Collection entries
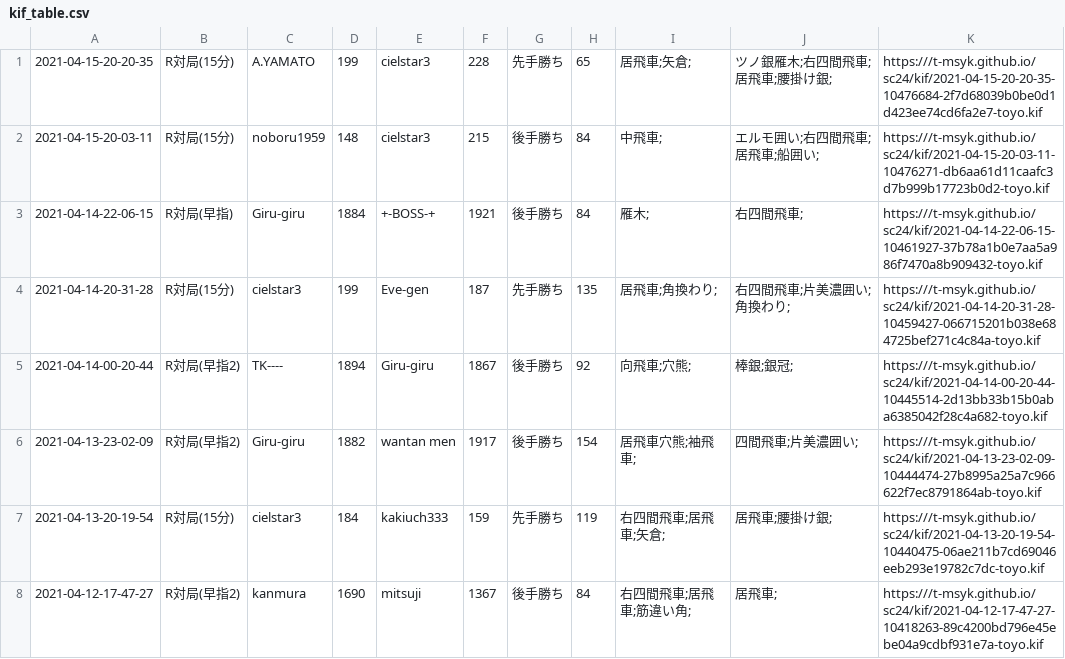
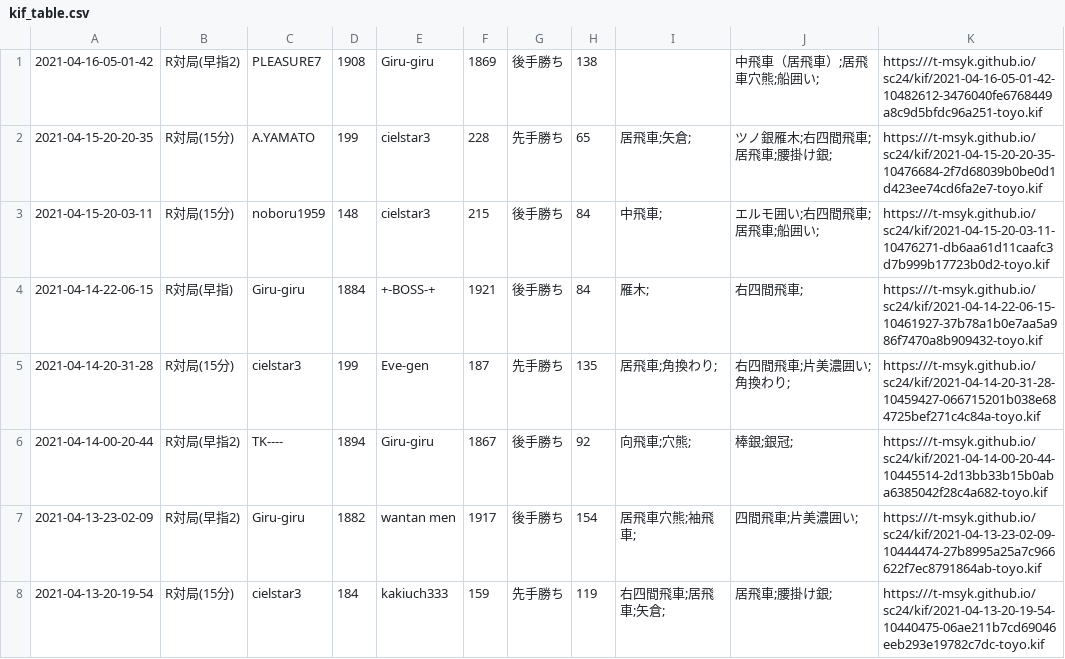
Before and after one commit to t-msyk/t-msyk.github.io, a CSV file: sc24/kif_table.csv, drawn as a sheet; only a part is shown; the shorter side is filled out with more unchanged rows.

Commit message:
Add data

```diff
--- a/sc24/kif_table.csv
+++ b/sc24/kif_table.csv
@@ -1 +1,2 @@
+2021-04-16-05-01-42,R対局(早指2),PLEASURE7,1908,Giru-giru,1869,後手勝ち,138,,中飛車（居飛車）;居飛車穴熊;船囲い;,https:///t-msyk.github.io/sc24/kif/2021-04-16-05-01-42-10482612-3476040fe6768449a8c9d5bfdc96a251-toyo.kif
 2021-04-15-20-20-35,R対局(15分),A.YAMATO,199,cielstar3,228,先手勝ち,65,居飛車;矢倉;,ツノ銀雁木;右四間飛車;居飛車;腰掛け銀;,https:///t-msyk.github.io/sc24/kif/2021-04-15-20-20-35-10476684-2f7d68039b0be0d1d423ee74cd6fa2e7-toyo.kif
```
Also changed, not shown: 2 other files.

* * *

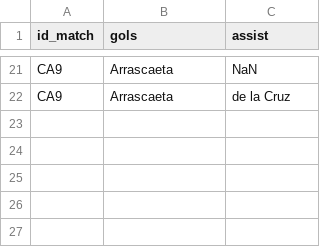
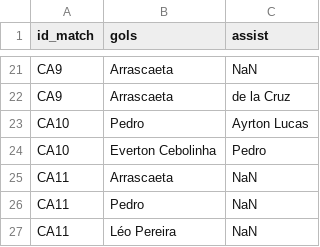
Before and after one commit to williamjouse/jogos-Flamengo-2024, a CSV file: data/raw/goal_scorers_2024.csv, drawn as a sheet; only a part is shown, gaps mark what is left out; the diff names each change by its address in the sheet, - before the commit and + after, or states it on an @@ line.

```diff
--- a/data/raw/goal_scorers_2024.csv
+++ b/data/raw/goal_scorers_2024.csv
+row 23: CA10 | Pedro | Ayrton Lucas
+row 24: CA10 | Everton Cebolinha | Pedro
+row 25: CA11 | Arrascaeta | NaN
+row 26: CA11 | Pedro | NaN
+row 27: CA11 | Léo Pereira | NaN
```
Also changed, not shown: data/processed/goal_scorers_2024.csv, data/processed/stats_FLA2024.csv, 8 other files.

What you are asked to do:
Find the word "data" in the records. Copy every line it appears in.

Completed exercise:
Add data
Before and after one commit to williamjouse/jogos-Flamengo-2024, a CSV file: data/raw/goal_scorers_2024.csv, drawn as a sheet; only a part is shown, gaps mark what is left out; the diff names each change by its address in the sheet, - before the commit and + after, or states it on an @@ line.
--- a/data/raw/goal_scorers_2024.csv
+++ b/data/raw/goal_scorers_2024.csv
Also changed, not shown: data/processed/goal_scorers_2024.csv, data/processed/stats_FLA2024.csv, 8 other files.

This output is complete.